INPUT DATA
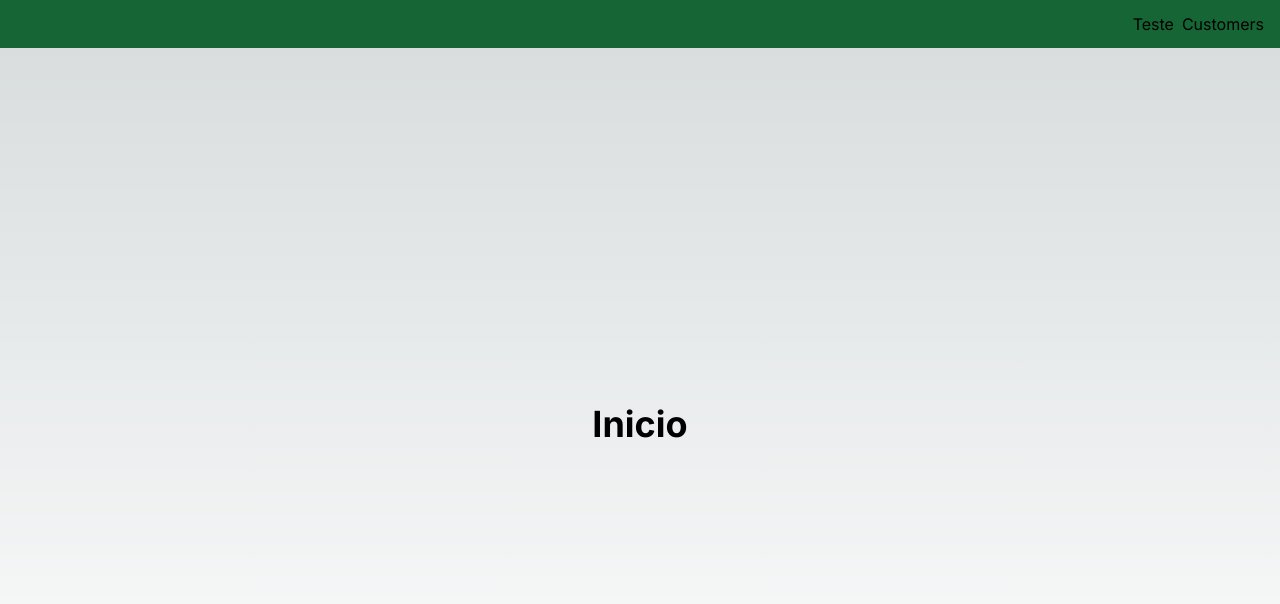
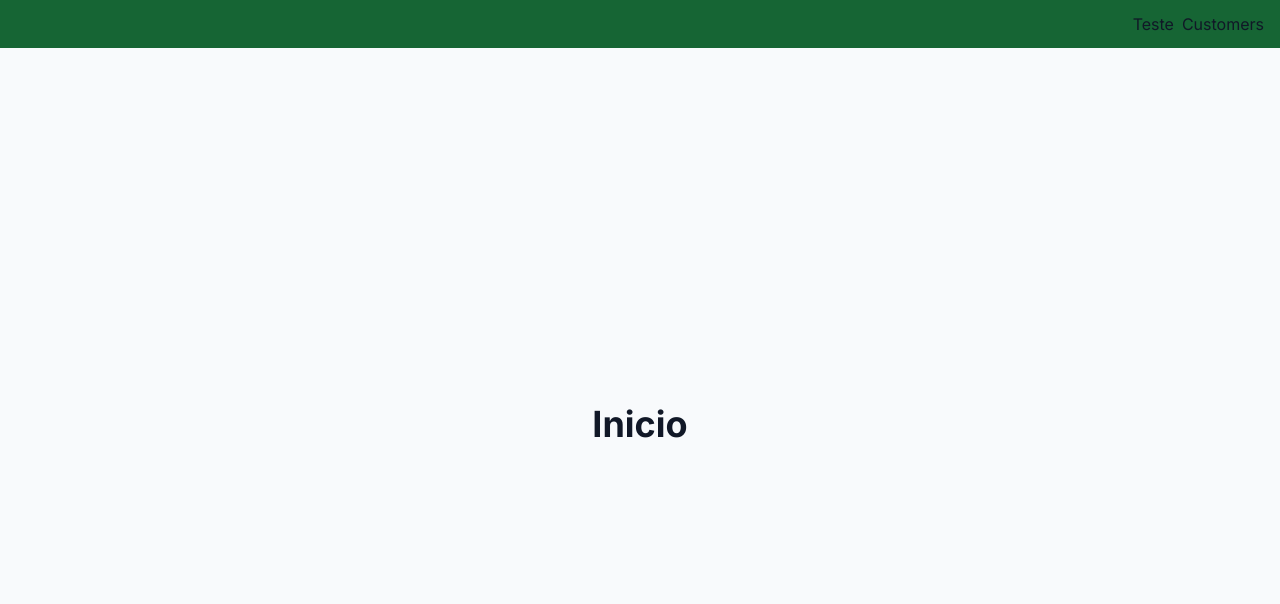
Before and after one commit to Ahnitam/nexjs_front_challenge, a Next.js app: page / in a window 1280 px wide. Shown: the top 604 px of the page. Built offline with nearby package versions, Linux system fonts and the light colour scheme.

Commit message:
chore: change backgroud global css

```diff
--- a/src/styles/globals.css
+++ b/src/styles/globals.css
@@ -2,28 +2,8 @@
 @tailwind components;
 @tailwind utilities;
 
-:root {
-  --foreground-rgb: 0, 0, 0;
-  --background-start-rgb: 214, 219, 220;
-  --background-end-rgb: 255, 255, 255;
-}
-
-@media (prefers-color-scheme: dark) {
-  :root {
-    --foreground-rgb: 255, 255, 255;
-    --background-start-rgb: 0, 0, 0;
-    --background-end-rgb: 0, 0, 0;
-  }
-}
-
 body {
-  color: rgb(var(--foreground-rgb));
-  background: linear-gradient(
-      to bottom,
-      transparent,
-      rgb(var(--background-end-rgb))
-    )
-    rgb(var(--background-start-rgb));
+  @apply bg-slate-50 dark:bg-gray-900 text-gray-900 dark:text-white;
 }
 
 @layer utilities {
```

WORK REQUIRED
Lines containing the string "foreground" in the entries above should be counted. State that number alone.

EXPECTED OUTPUT
3